(That sophistication is, of course, the result of Adams' development of complex and unexpected harmonic 'gating' techniques – whereby he modulates, or changes the focus of a given mode, by subtle means based on, not the root of the existing (complex added-note, or modal) chord, but a different note inside it – often a note you haven't been paying attention to until he uses it as a pivot to somewhere quite else. This is what makes Adams unique among minimalists, and even among neo-tonalists, and also makes him better at constructing large-scale operatic and symphonic structures than the others (at least, structures that don't depend so much on repetitive hypnosis); Reich's unusual approach to harmony, being much less embedded in historical tropes, is 'purer' but far less resonant as a result. And thus endeth the technical lesson for the day – listen to the dramatic shifts in the climax of Adams' Harmonielehre if you want to a sense of real and amazing mastery.)

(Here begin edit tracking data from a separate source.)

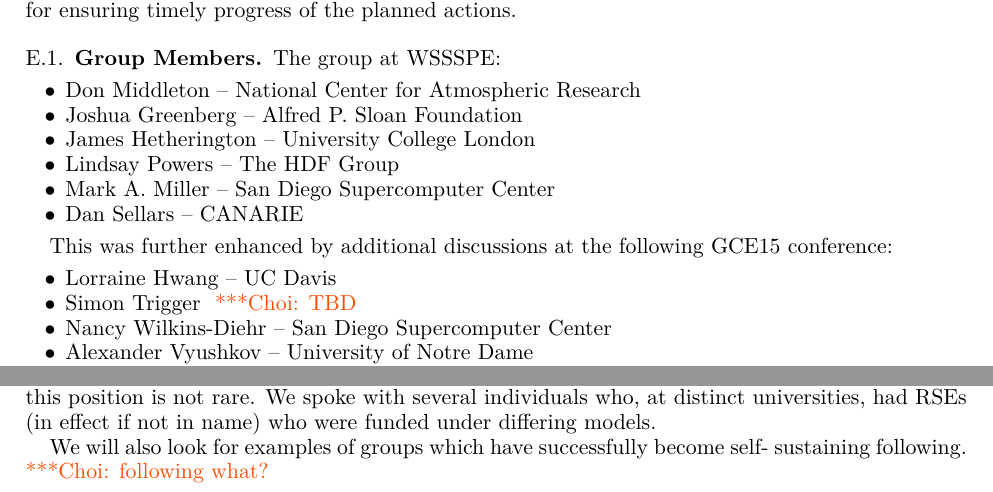
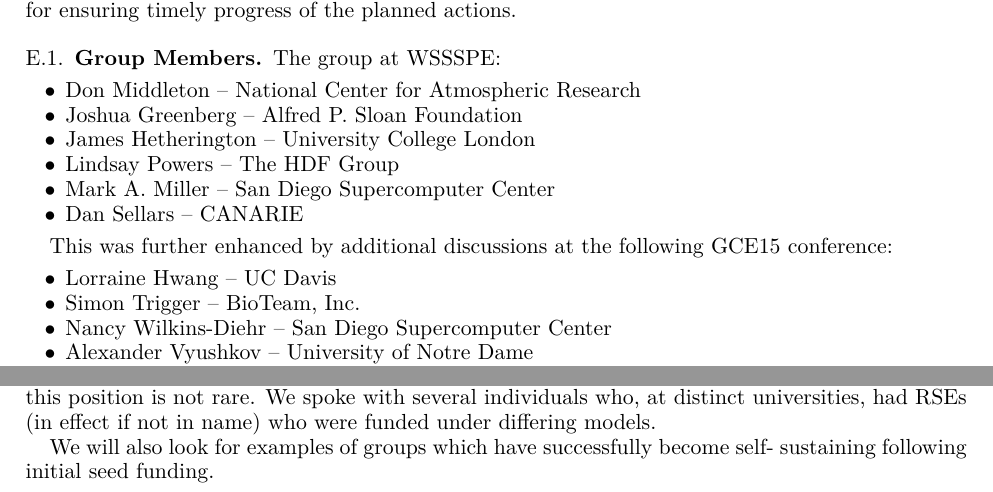
Before and after one commit to WSSSPE/meetings, a LaTeX paper (WSSSPE3/report/WSSSPE3_review.tex, which reads WSSSPE3/report/wg_appendix_funding_spec_expert.tex): two parts of pages 24 and 26 of 38, joined at a grey line, cut so that both start at the same text. Compiled offline with pdfLaTeX.

Commit message:
Changes to fix "Choinotes"

```diff
--- a/WSSSPE3/report/wg_appendix_funding_spec_expert.tex
+++ b/WSSSPE3/report/wg_appendix_funding_spec_expert.tex
@@ -26,7 +26,7 @@
 
 \begin{itemize}
 \item Lorraine Hwang -- UC Davis
-\item Simon Trigger \choinote{TBD}
+\item Simon Trigger -- BioTeam, Inc.
 \item Nancy Wilkins-Diehr -- San Diego Supercomputer Center
 \item Alexander Vyushkov -- University of Notre Dame
 \item Sandra Gesing -- University of Notre Dame
@@ -220,7 +220,7 @@
 who were funded under differing models.
 
 We will also look for examples of groups which have successfully become self-
-sustaining following. \choinote{following what?}
+sustaining following initial seed funding.
 
 In this respect, information gathering via a survey and subsequent analysis could be
 very useful. We would need to assemble a list of targeted individuals. (What
```
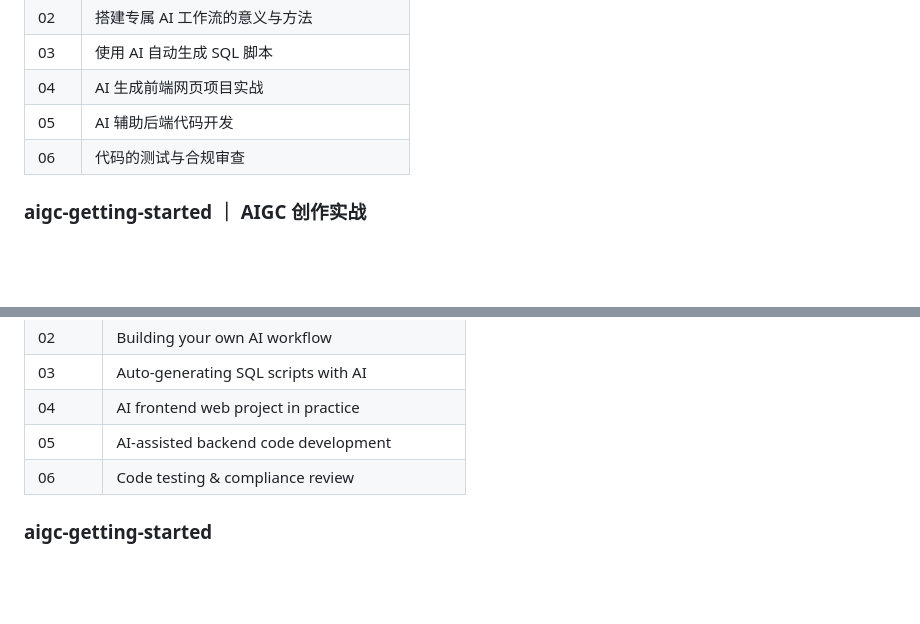
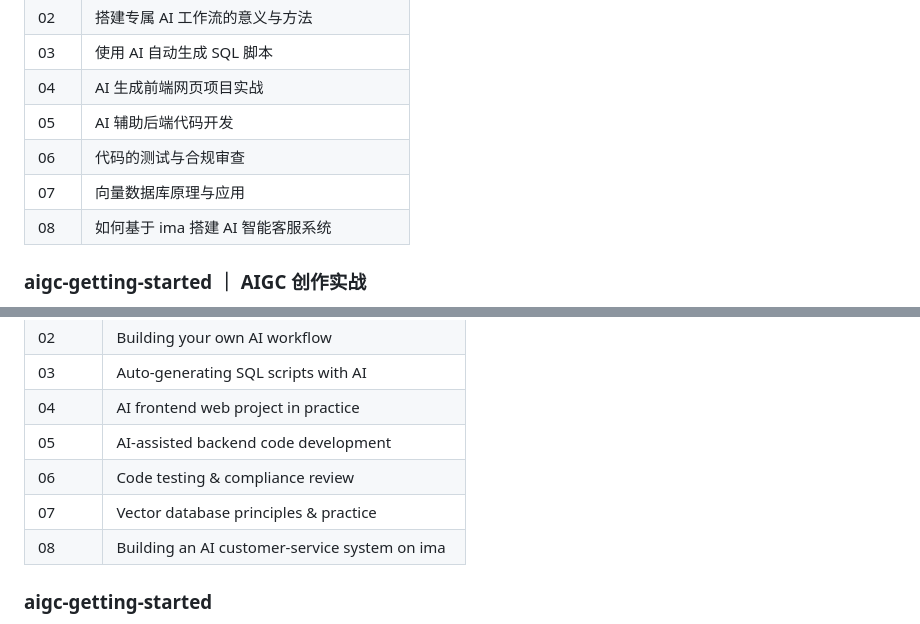
Before and after one commit to IvanWang823/xiaowang-gongzuo-biji, a Markdown page: README.md, 2 parts joined by grey strips. Rendered like a GitHub page; blank space fills up the shorter version.

```diff
--- a/README.md
+++ b/README.md
@@ -75,6 +85,8 @@ AI 辅助编程系列课程课件，详细内容可查阅模块内部 README 文
 | 04  | AI 生成前端网页项目实战               |
 | 05  | AI 辅助后端代码开发                 |
 | 06  | 代码的测试与合规审查                  |
+| 07  | 向量数据库原理与应用                  |
+| 08  | 如何基于 ima 搭建 AI 智能客服系统        |
 
 ### aigc-getting-started ｜ AIGC 创作实战
 
@@ -236,6 +268,8 @@ AI-assisted programming courseware series. See the module's own README for detai
 | 04 | AI frontend web project in practice |
 | 05 | AI-assisted backend code development |
 | 06 | Code testing & compliance review |
+| 07 | Vector database principles & practice |
+| 08 | Building an AI customer-service system on ima |
 
 ### aigc-getting-started
 
```
Also changed, not shown: other parts of README.md (+52 -12 lines), README_EN.md (+28 -6 lines).
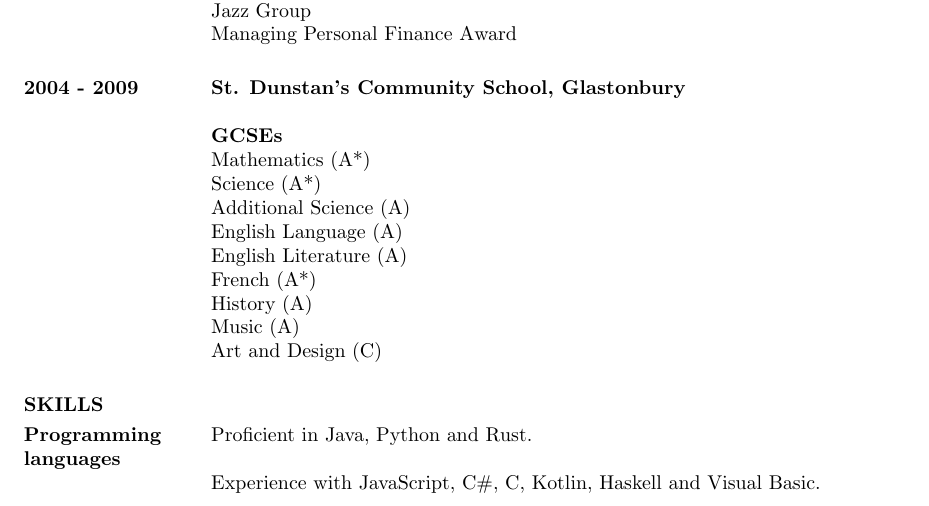
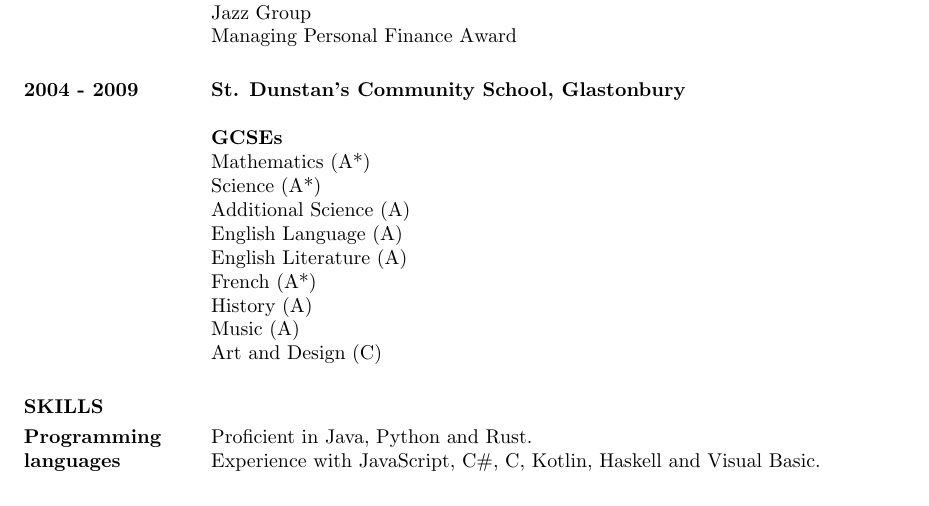
Before and after one commit to aelred/cv.ael.red, a LaTeX CV (cv_felix_chapman.tex): part of page 2 of 3, cut so that both start at the same text. Compiled offline with pdfLaTeX.

Commit message:
Squeeze language summaries together

```diff
--- a/cv_felix_chapman.tex
+++ b/cv_felix_chapman.tex
@@ -143,8 +143,7 @@ Art and Design (C)
 \section{SKILLS}
 
 \normalsize{\section{Programming languages}}
-Proficient in Java, Python and Rust.
-
+Proficient in Java, Python and Rust. \\
 Experience with JavaScript, C\#, C, Kotlin, Haskell and Visual Basic.
 
 \normalsize{\section{Technologies}}
```
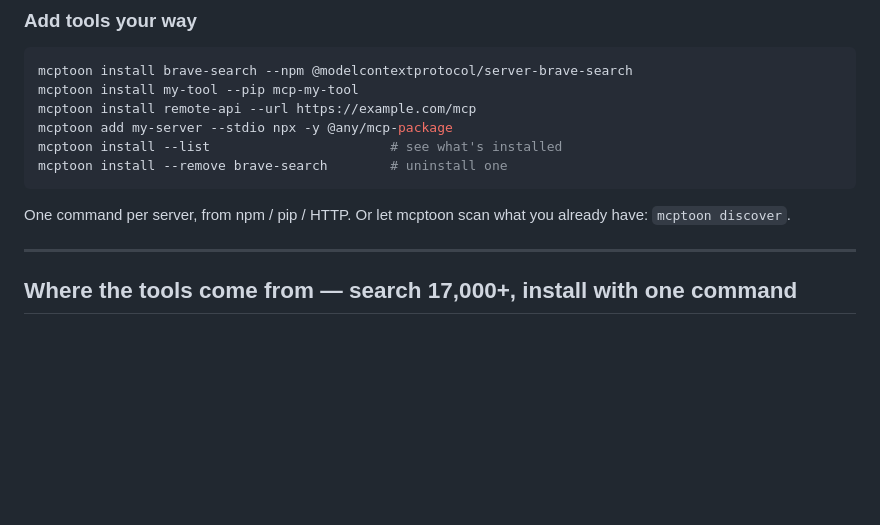
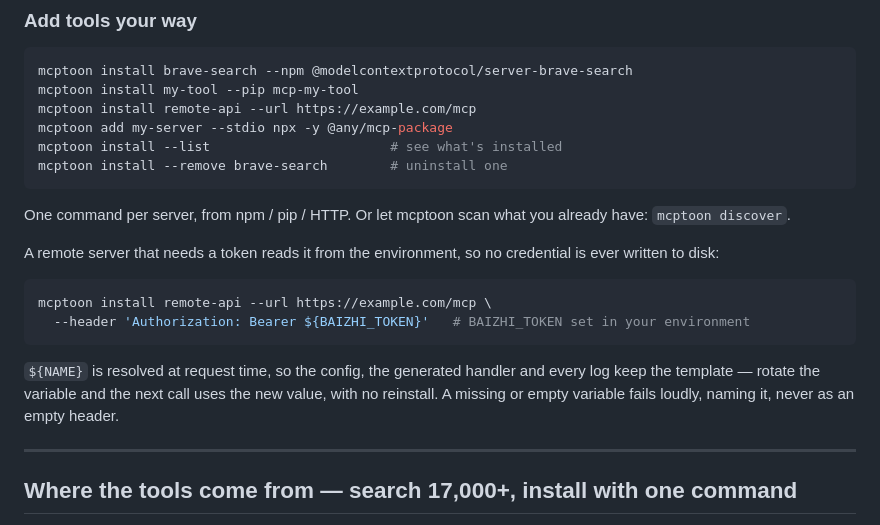
Before and after one commit to activeing123/mcptoon, a Markdown page: README.md, the part around the change. Rendered like a GitHub page; blank space fills up the shorter version.

````diff
--- a/README.md
+++ b/README.md
@@ -249,6 +249,18 @@ mcptoon install --remove brave-search        # uninstall one
 
 One command per server, from npm / pip / HTTP. Or let mcptoon scan what you already have:
 `mcptoon discover`.
+
+A remote server that needs a token reads it from the environment, so no credential is
+ever written to disk:
+
+```bash
+mcptoon install remote-api --url https://example.com/mcp \
+  --header 'Authorization: Bearer ${BAIZHI_TOKEN}'   # BAIZHI_TOKEN set in your environment
+```
+
+`${NAME}` is resolved at request time, so the config, the generated handler and every log
+keep the template — rotate the variable and the next call uses the new value, with no
+reinstall. A missing or empty variable fails loudly, naming it, never as an empty header.
 
 ---
 
````
Also changed, not shown: CHANGELOG.md (+24 -0 lines), README.zh-CN.md (+9 -0 lines).
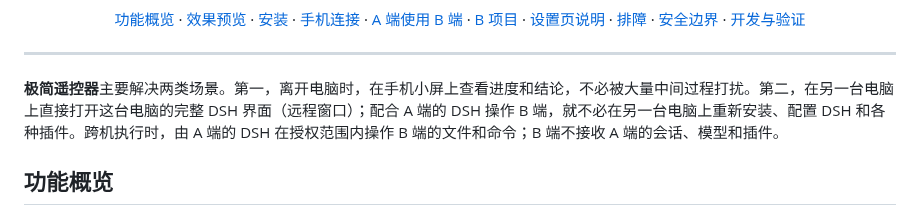
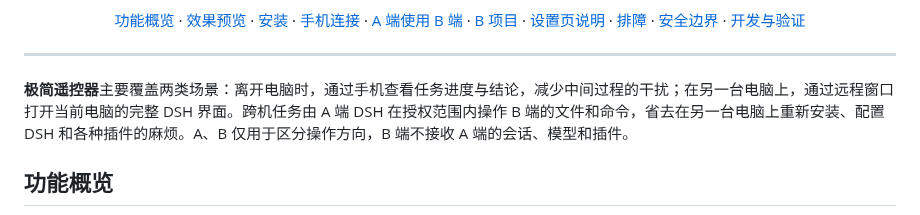
Before and after one commit to xingzhen199186/dsh-mini-remote, a Markdown page: README.md, the part around the change. GitHub-like rendering.

```diff
--- a/README.md
+++ b/README.md
@@ -32,7 +32,7 @@
 
 ---
 
-**极简遥控器**主要解决两类场景。第一，离开电脑时，在手机小屏上查看进度和结论，不必被大量中间过程打扰。第二，在另一台电脑上直接打开这台电脑的完整 DSH 界面（远程窗口）；配合 A 端的 DSH 操作 B 端，就不必在另一台电脑上重新安装、配置 DSH 和各种插件。跨机执行时，由 A 端的 DSH 在授权范围内操作 B 端的文件和命令；B 端不接收 A 端的会话、模型和插件。
+**极简遥控器**主要覆盖两类场景：离开电脑时，通过手机查看任务进度与结论，减少中间过程的干扰；在另一台电脑上，通过远程窗口打开当前电脑的完整 DSH 界面。跨机任务由 A 端 DSH 在授权范围内操作 B 端的文件和命令，省去在另一台电脑上重新安装、配置 DSH 和各种插件的麻烦。A、B 仅用于区分操作方向，B 端不接收 A 端的会话、模型和插件。
 
 ## 功能概览
 
```
Also changed, not shown: README.en.md (+1 -1 lines).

Unfortunately, the finest and grandest performance of Phrygian Gates is out of print; it is the premiere recording by Mack McCray on New Albion Records, from back when nobody had heard of Adams, and from a time when my beloved, foggy, gently beautiful San Francisco was the perfect place for such musics to come into existence. I have it only on a now sound-distorted but still precious cassette that was made in 1986; although of course I buy any new recording of the piece, the later ones always seem a bit too dry, a bit too cold, to me. This is somewhat like Herbert Henck's recording of Hans Otte's beautiful Book of Sounds: a neatly printed and widely distributed replacement for the original recording by the composer – but never as perfect, as ecstatic, as joyous in its discoveries.